India's cotton story
India is the largest producer of cotton in the world. United States Department of Agriculture (USDA) pegs India's cotton production at 29 million bales in the 2019-20 season as against 26 million bales the previous year. The latest figures mean that India is all set to surpass China which has a projection of 27.75 million bales for the same season. However, despite these impressive numbers, the productivity per hectare is starkly low. The Cotton Association of India (CAI) estimates that the per hectare productivity of cotton in India during 2018-19 stands at a mere 420.72 kgs. i.e. 2.47 bales per hectare. This means higher land usage but a lower income for farmers, in addition to practices not being conducive to increased yields.

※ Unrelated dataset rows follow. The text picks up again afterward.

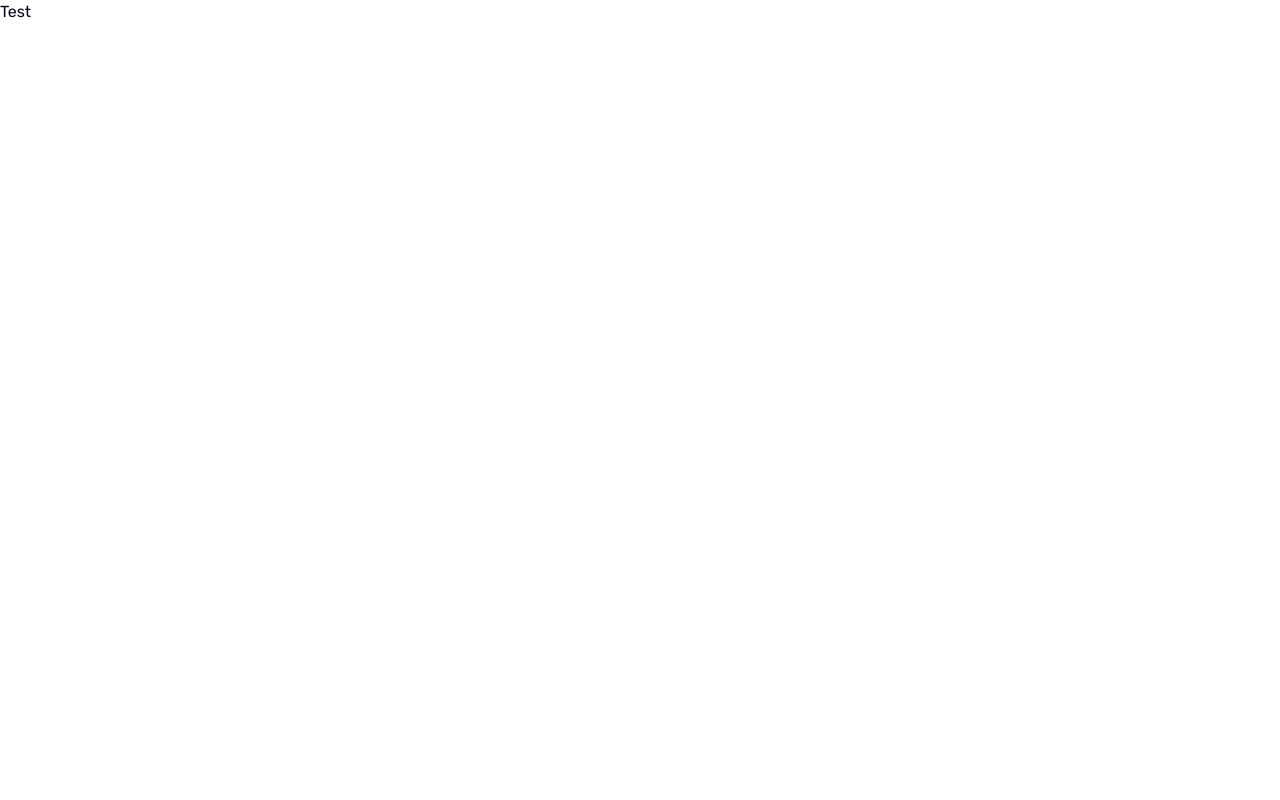
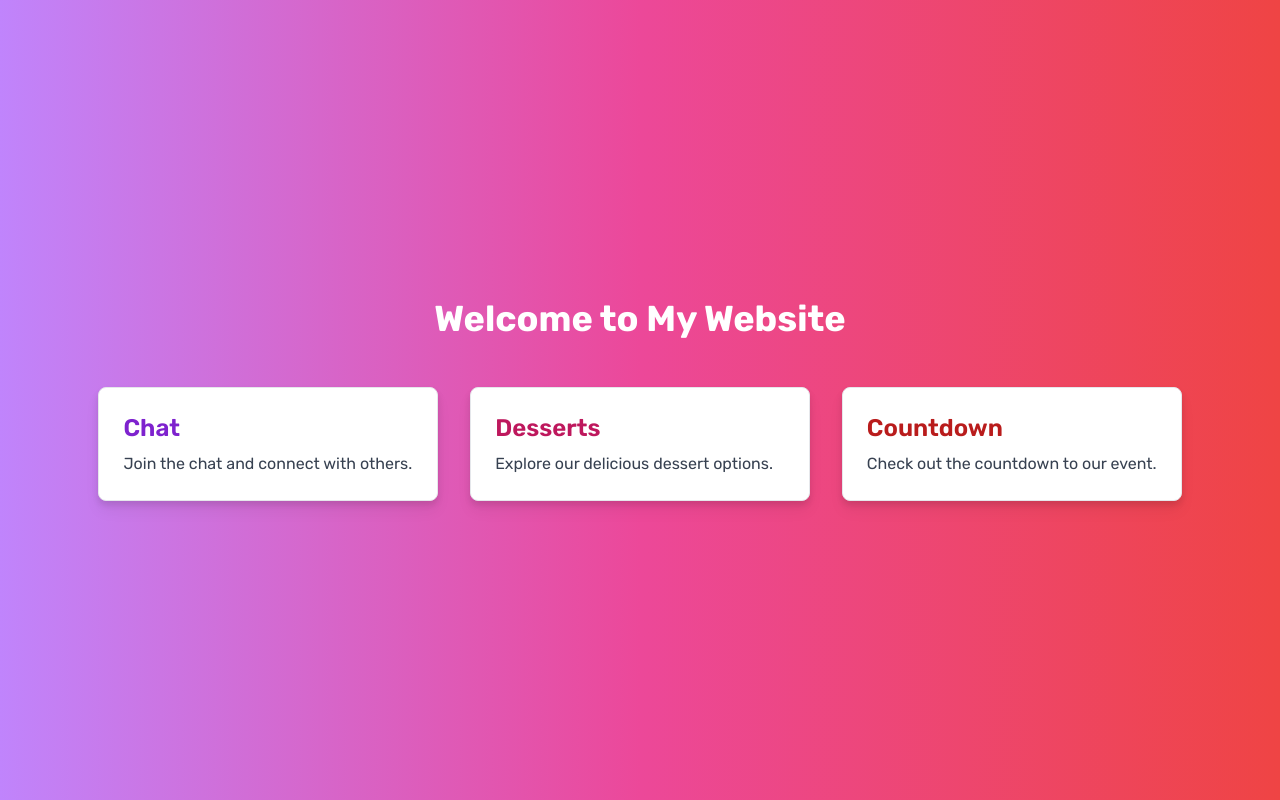
Before and after one commit to dj21-vicky21/UI_Challenges, a Next.js app: page / in a window 1280 px wide. Built offline with nearby package versions, Linux system fonts and the light colour scheme.

Commit message:
aded home page

```diff
--- a/app/page.js
+++ b/app/page.js
@@ -1,10 +1,30 @@
+import React from 'react';
+import Link from 'next/link';
 
-export default function Home() {
+export default function HomePage() {
   return (
-    <>
-      <div>
-        Test
+    <div className="min-h-screen flex flex-col items-center justify-center bg-gradient-to-r from-purple-400 via-pink-500 to-red-500">
+      <h1 className="text-4xl font-bold text-white mb-12">Welcome to My Website</h1>
+      <div className="grid grid-cols-1 md:grid-cols-3 gap-8">
+        <Link href="/chat">
+          <div className="block p-6 max-w-sm bg-white rounded-lg border border-gray-200 shadow-lg transform transition duration-500 hover:scale-105 hover:shadow-2xl hover:bg-purple-100">
+            <h2 className="text-2xl font-semibold mb-2 text-purple-700">Chat</h2>
+            <p className="text-gray-700">Join the chat and connect with others.</p>
+          </div>
+        </Link>
+        <Link href="/desserts">
+          <div className="block p-6 max-w-sm bg-white rounded-lg border border-gray-200 shadow-lg transform transition duration-500 hover:scale-105 hover:shadow-2xl hover:bg-pink-100">
+            <h2 className="text-2xl font-semibold mb-2 text-pink-700">Desserts</h2>
+            <p className="text-gray-700">Explore our delicious dessert options.</p>
+          </div>
+        </Link>
+        <Link href="/countdown">
+          <div className="block p-6 max-w-sm bg-white rounded-lg border border-gray-200 shadow-lg transform transition duration-500 hover:scale-105 hover:shadow-2xl hover:bg-red-100">
+            <h2 className="text-2xl font-semibold mb-2 text-red-700">Countdown</h2>
+            <p className="text-gray-700">Check out the countdown to our event.</p>
+          </div>
+        </Link>
       </div>
-    </>
+    </div>
   );
 }
```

The brand's cotton journey started in 2007 when demand for textiles made with organic cotton came by, primarily from the European market. "This is when we decided to get into cotton cultivation ourselves and thereby help farmers to grow cotton as per the global standards as well as fulfill our requirements of organic cotton," says Abhishek Bansal, Head of Sustainability at Arvind Ltd. This continued for a few years before they embarked upon their first BCI project in India in 2011. Since then, the growth has been manifold in both organic and BCI initiatives with Arvind's sustainable cotton operations now spread across four different states of India. Ranjit, farmer and field facilitator at Raypar village, says that the primary focus has been reduction of hazardous pesticides and coming up with ways to reduce spacing between plants.

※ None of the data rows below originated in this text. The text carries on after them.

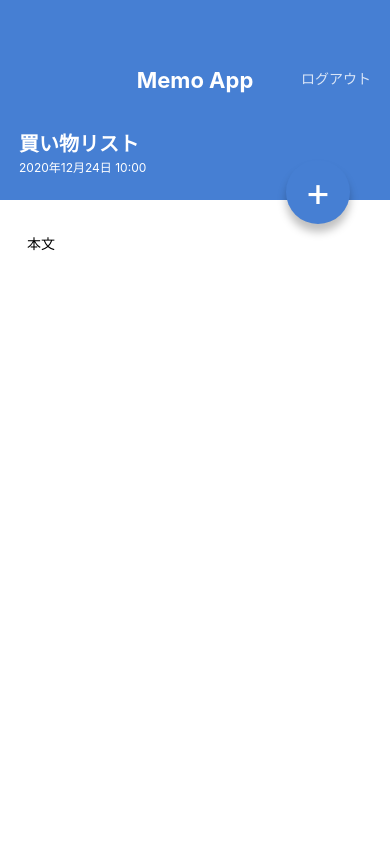
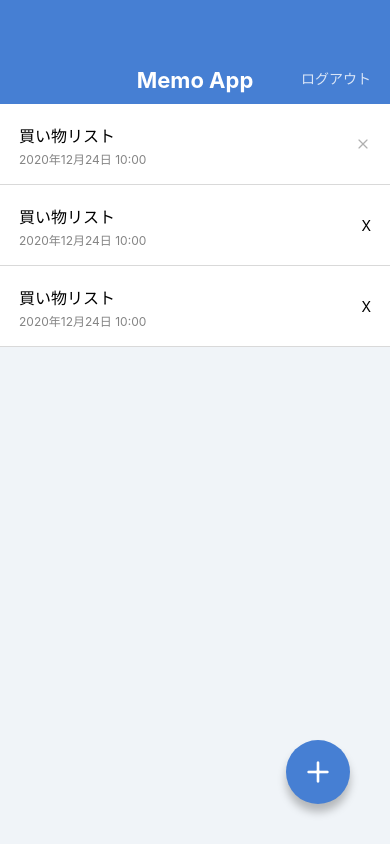
Before and after one commit to y-ishibashi-al/MemoApp, a React Native app: screen /MemoList in a window 390 px wide. Built offline with nearby package versions, Linux system fonts and the light colour scheme.

Commit message:
Install @expo/vector-icons

```diff
--- a/App.jsx
+++ b/App.jsx
@@ -1,10 +1,10 @@
 import React from 'react';
 
 import MemoListScreen from './src/screens/MemoListScreen';
-import MemoDetailScreen from './src/screens/MemoDetailScreen';
+// import MemoDetailScreen from './src/screens/MemoDetailScreen';
 
 export default function App() {
   return (
-    <MemoDetailScreen />
+    <MemoListScreen />
   );
 }
--- a/package.json
+++ b/package.json
@@ -8,6 +8,7 @@
     "eject": "expo eject"
   },
   "dependencies": {
+    "@expo/vector-icons": "^10.2.1",
     "expo": "~40.0.0",
     "expo-status-bar": "~1.0.3",
     "prop-types": "^15.7.2",
--- a/src/components/CircleButton.jsx
+++ b/src/components/CircleButton.jsx
@@ -1,19 +1,20 @@
 import React, { Children } from 'react';
-import { View, Text, StyleSheet } from 'react-native';
+import { View, StyleSheet } from 'react-native';
 import { shape, string } from 'prop-types';
+import { Feather } from '@expo/vector-icons';
 
 export default function CircleButton(props){
-    const { children, style } = props;
+    const { style, name } = props;
     return (
         <View style={[styles.circleButton, style]}>
-          <Text style={styles.circleButtonLabel}>{children}</Text>
+            <Feather name={name} size={32} color="white" />
         </View>
     )
 }
 
 CircleButton.propTypes = {
-    children: string.isRequired,
     style: shape(),
+    name: string.isRequired,
 };
 
 CircleButton.defaultProps = {
--- a/src/components/MemoList.jsx
+++ b/src/components/MemoList.jsx
@@ -1,5 +1,6 @@
 import React from 'react';
 import { View, Text, StyleSheet } from 'react-native';
+import { Feather } from '@expo/vector-icons';
 
 export default function MemoList(){
     return (
@@ -10,7 +11,7 @@
                 <Text style={styles.memoListItemDate}>2020年12月24日 10:00</Text>
             </View>
             <View>
-                <Text >X</Text>
+                <Feather name="x" size={16} color="#B0B0B0" />
             </View>
             </View>
 
--- a/src/screens/MemoDetailScreen.jsx
+++ b/src/screens/MemoDetailScreen.jsx
@@ -1,5 +1,7 @@
 import React from 'react';
-import { View, StyleSheet, Text, ScrollView } from 'react-native';
+import {
+    View, StyleSheet, Text, ScrollView,
+} from 'react-native';
 
 import AppBar from '../components/AppBar';
 import CircleButton from '../components/CircleButton';
@@ -20,7 +22,7 @@
                 </Text>
             </ScrollView>
 
-            <CircleButton style={{top: 160, bottom: 'auto'}}>+</CircleButton>
+            <CircleButton style={{top: 160, bottom: 'auto'}} name="edit-2" />
         </View>
     );
 }
--- a/src/screens/MemoListScreen.jsx
+++ b/src/screens/MemoListScreen.jsx
@@ -11,7 +11,7 @@
         <View style={styles.container}>
             <AppBar />
             <MemoList />
-            <CircleButton>+</CircleButton>
+            <CircleButton name="plus" />
         </View>
     )
 }
```
Also changed, not shown: 1 other file (tests, documents, lock files or other folders).
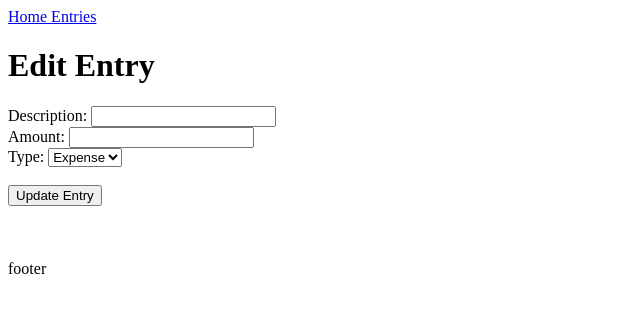
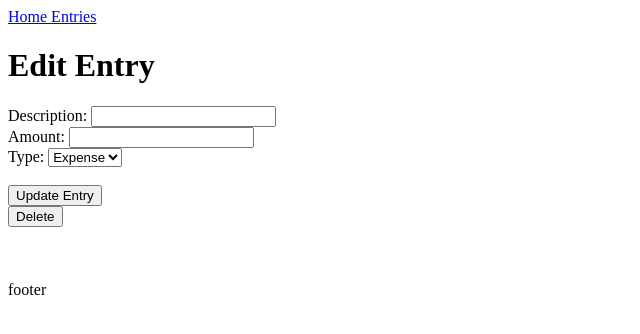
Before and after one commit to jmbehlmann/budget-track, a Flask app: template app/templates/entries/edit.html in a window 1280 px wide. Shown: the top 334 px of the page, without its empty margins (0-640 px from the left). Run offline with Flask 3, Linux system fonts and the light colour scheme; the template is opened without the code that fills it, so the values that code supplies are empty; parts of the project's set-up code (start-up, migrations or seed data) failed here and were passed over.

Commit message:
added delete entry button to edit template

```diff
--- a/app/routes.py
+++ b/app/routes.py
@@ -60,7 +60,7 @@ def edit_entry(entry_id):
     else:
         return render_template('entries/edit.html', entry=entry)
 
-@bp.route('/entries/<int:entry_id/delete')
+@bp.route('/entries/<int:entry_id>/delete', methods=['POST'])
 def delete_entry(entry_id):
     entry = Entry.query.get_or_404(entry_id)
     db.session.delete(entry)
--- a/app/templates/entries/edit.html
+++ b/app/templates/entries/edit.html
@@ -4,6 +4,7 @@
 
 <div>
     <h1>Edit Entry</h1>
+    <div>
       <form method="POST">
           <div>
               <label for="description">Description:</label>
@@ -25,5 +26,11 @@
           </div>
       </form>
     </div>
+    <div>
+      <form action="{{ url_for('routes.delete_entry', entry_id=entry.id) }}" method="POST">
+        <button type="submit">Delete</button>
+      </form>
+    </div>
+</div>
 
 {% endblock %}
```
Lines whose indentation alone changed are shown as unchanged.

Such practices have been helpful in retaining farmers. "It helps in reducing input cost and second, it increases income by increasing the amount of crops they grow. We track the balance sheet of each farmer and how much profit they make and over the years, we have seen the profitability in the farmer group rising," highlights Bansal. Since the situation in farming changes every year depending on the weather and rainfall, they compare each year's data with the conventional farmers not engaged with them on both organic and BCI practices. "We have seen a consistent 15-20% gap between the conventional farm income and the income of organic or BCI farmers engaged with us," he adds. Besides the economic benefits, the initiative boasts of a slew of social and environmental advantages as well.

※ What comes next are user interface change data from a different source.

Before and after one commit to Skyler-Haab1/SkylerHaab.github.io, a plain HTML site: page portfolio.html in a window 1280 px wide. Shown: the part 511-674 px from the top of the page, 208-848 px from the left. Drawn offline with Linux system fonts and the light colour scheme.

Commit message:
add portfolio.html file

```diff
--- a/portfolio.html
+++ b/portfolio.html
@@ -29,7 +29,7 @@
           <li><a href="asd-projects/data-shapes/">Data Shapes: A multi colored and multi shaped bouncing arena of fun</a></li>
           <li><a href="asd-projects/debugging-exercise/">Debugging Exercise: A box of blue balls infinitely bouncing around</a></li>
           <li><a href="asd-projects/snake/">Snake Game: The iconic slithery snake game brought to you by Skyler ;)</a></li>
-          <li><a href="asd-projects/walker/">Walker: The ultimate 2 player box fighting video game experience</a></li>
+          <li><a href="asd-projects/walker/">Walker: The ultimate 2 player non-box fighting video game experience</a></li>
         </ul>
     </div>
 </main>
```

Increasing consumer awareness
Increasingly, consumer awareness and the multiple health benefits offered by such farming practices has led to a spike in BCI demand from brands in last 2-3 years. Arvind alone has seen its BCI cotton demand grow two to three fold in the past 4 years. Moreover, there is far more awareness now on how cotton is grown, its negative impacts and water usage. "There is a lot of data and research by scientists and government agencies on water usage, chemical and pesticide usage in the soil in the cotton fields. This momentum of data knowledge which is building up is reaching the consumer level also. They strongly believe that the negative interventions of cotton farming can be minimised," says Bansal.
Regarding organic farming, however, the company did experience a bit of a downturn in between. "The challenge has been felt more on the organic cotton side specifically because of rapid spread of BT cotton which is genetically modified cotton while in organic, we cannot use genetically modified cotton. We have to use the desi Indian varieties of cotton seeds. So getting hold of good cotton seeds has been a challenge because the development focus was on the BT cotton seeds' development," adds Bansal. The last 2-3 years though have seen the focus back on the development of seeds by private agencies as well as government institutes and their organic portfolio has started looking up again.
Over the next 4-5 years, Arvind has plans to ramp up the area under cotton cultivation to 400,000 acres of BCI as well as organic farming. The company is also looking at more projects and new cotton sourcing regions in the times to come. "We engage local ngos who are already established in the region to work with farmers on BCI principles and practices and help them with technical knowhow and purchase of the cotton," says Bansal. Ranjit is quick to jump in talking about how they keep aside 40 kilos per day of one of their village land's produce to feed the birds. "Output of that particular land only goes for birds. This is to maintain bio-diversity. By tradition, if a lot of birds come to your field, they will eat up the insects and pests that can harm crops. It is a great practice," he says.